- **What is required**:
Give the count of lines in the data that include the string "center", with no added remarks.

- **Records for processing**:
=== Section Start ===

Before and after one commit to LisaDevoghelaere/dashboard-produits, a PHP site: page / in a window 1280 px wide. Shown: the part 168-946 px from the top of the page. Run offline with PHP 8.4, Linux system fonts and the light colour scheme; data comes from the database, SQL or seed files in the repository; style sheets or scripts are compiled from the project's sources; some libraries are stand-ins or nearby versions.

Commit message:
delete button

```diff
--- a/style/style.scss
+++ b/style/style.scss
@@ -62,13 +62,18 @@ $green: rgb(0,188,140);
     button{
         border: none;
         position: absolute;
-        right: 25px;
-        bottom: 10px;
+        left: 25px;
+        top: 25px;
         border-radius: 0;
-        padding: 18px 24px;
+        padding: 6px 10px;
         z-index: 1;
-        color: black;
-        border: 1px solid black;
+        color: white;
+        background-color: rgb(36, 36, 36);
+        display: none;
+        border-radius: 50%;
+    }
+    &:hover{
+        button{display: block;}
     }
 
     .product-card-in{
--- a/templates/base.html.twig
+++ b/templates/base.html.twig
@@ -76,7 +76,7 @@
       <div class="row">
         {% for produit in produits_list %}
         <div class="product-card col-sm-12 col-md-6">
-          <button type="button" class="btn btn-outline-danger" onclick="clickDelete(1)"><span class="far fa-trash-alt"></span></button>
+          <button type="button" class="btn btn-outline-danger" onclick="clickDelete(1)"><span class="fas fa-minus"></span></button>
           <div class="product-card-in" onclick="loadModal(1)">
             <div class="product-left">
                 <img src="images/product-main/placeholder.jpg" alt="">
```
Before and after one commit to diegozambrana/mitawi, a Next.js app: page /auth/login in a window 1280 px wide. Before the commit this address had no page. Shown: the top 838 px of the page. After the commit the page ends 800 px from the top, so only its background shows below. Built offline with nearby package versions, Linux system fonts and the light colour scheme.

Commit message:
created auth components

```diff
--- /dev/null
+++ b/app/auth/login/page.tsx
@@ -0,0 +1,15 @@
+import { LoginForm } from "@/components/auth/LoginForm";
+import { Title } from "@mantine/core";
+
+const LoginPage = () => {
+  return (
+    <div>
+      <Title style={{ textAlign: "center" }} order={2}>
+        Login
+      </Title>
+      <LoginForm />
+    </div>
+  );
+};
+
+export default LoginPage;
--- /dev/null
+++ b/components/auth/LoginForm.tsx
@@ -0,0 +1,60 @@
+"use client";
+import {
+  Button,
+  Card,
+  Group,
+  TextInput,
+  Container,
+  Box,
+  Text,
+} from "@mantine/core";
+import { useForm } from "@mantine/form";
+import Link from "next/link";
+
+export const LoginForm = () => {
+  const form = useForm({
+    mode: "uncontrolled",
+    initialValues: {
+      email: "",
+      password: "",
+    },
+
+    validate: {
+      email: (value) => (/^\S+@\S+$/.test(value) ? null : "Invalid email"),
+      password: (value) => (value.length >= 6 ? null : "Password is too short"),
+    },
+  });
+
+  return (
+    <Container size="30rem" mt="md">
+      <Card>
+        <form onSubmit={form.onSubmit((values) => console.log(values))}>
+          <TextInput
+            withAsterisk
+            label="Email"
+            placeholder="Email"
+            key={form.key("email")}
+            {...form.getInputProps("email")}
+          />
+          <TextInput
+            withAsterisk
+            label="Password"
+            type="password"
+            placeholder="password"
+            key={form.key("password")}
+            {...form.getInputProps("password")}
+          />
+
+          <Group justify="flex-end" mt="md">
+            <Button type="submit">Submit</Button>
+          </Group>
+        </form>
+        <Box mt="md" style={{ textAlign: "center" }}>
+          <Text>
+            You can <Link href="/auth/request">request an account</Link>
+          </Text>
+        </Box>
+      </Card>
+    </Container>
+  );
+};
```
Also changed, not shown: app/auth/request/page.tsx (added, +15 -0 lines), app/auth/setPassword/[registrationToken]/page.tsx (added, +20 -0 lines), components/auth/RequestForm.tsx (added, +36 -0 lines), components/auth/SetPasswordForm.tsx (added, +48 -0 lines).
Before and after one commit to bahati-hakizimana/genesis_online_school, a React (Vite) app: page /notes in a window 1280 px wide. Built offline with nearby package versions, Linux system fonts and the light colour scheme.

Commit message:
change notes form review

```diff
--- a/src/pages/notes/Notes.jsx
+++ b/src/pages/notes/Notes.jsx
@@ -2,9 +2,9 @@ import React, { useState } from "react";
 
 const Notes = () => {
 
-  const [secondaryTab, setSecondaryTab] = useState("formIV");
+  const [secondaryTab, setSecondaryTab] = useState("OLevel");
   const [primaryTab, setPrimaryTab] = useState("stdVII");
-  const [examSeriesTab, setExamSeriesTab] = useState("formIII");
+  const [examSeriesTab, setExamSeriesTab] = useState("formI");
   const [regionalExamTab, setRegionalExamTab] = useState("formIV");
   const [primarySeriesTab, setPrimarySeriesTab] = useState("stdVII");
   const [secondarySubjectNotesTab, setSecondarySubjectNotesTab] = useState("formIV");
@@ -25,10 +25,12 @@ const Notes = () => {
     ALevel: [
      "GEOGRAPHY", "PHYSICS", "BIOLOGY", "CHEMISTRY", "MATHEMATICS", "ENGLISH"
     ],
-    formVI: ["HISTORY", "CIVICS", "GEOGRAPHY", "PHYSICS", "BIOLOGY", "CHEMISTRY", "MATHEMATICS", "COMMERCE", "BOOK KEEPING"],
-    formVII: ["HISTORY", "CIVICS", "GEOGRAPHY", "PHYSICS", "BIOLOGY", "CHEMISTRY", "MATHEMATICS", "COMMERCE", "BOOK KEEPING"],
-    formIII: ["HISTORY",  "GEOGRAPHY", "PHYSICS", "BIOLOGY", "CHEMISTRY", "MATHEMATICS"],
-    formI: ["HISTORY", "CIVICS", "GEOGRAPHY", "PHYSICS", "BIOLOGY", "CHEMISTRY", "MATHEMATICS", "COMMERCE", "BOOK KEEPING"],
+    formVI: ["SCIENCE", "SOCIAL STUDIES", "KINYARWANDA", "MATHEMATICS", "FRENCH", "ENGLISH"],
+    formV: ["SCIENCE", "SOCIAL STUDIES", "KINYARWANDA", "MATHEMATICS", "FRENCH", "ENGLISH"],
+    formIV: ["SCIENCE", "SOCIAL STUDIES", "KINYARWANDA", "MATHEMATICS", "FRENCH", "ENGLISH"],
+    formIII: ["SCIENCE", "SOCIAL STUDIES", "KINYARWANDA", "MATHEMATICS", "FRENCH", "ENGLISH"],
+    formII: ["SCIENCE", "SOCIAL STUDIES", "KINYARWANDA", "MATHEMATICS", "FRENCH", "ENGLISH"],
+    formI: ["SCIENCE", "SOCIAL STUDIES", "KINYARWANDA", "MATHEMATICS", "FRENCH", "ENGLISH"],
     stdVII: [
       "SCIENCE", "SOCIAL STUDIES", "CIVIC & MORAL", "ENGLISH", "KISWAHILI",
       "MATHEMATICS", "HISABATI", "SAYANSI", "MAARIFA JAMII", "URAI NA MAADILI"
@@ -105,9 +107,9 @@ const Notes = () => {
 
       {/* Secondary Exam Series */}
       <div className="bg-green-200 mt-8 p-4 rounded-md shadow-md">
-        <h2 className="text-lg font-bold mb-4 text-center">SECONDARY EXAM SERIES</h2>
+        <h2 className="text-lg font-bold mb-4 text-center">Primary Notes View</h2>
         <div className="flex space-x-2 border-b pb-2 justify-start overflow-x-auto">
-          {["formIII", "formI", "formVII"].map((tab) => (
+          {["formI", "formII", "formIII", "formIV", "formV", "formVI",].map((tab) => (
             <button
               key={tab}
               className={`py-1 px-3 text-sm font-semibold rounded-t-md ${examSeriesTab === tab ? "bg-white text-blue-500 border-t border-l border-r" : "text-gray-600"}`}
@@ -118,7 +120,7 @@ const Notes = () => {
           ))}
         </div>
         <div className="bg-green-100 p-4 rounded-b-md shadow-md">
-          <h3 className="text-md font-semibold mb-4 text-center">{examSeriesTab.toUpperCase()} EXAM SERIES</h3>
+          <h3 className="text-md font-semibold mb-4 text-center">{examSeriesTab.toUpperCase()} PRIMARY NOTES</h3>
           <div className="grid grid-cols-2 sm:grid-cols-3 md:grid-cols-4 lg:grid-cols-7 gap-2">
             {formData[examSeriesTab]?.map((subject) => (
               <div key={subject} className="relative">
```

=== Section End ===

- **The completed task**:
6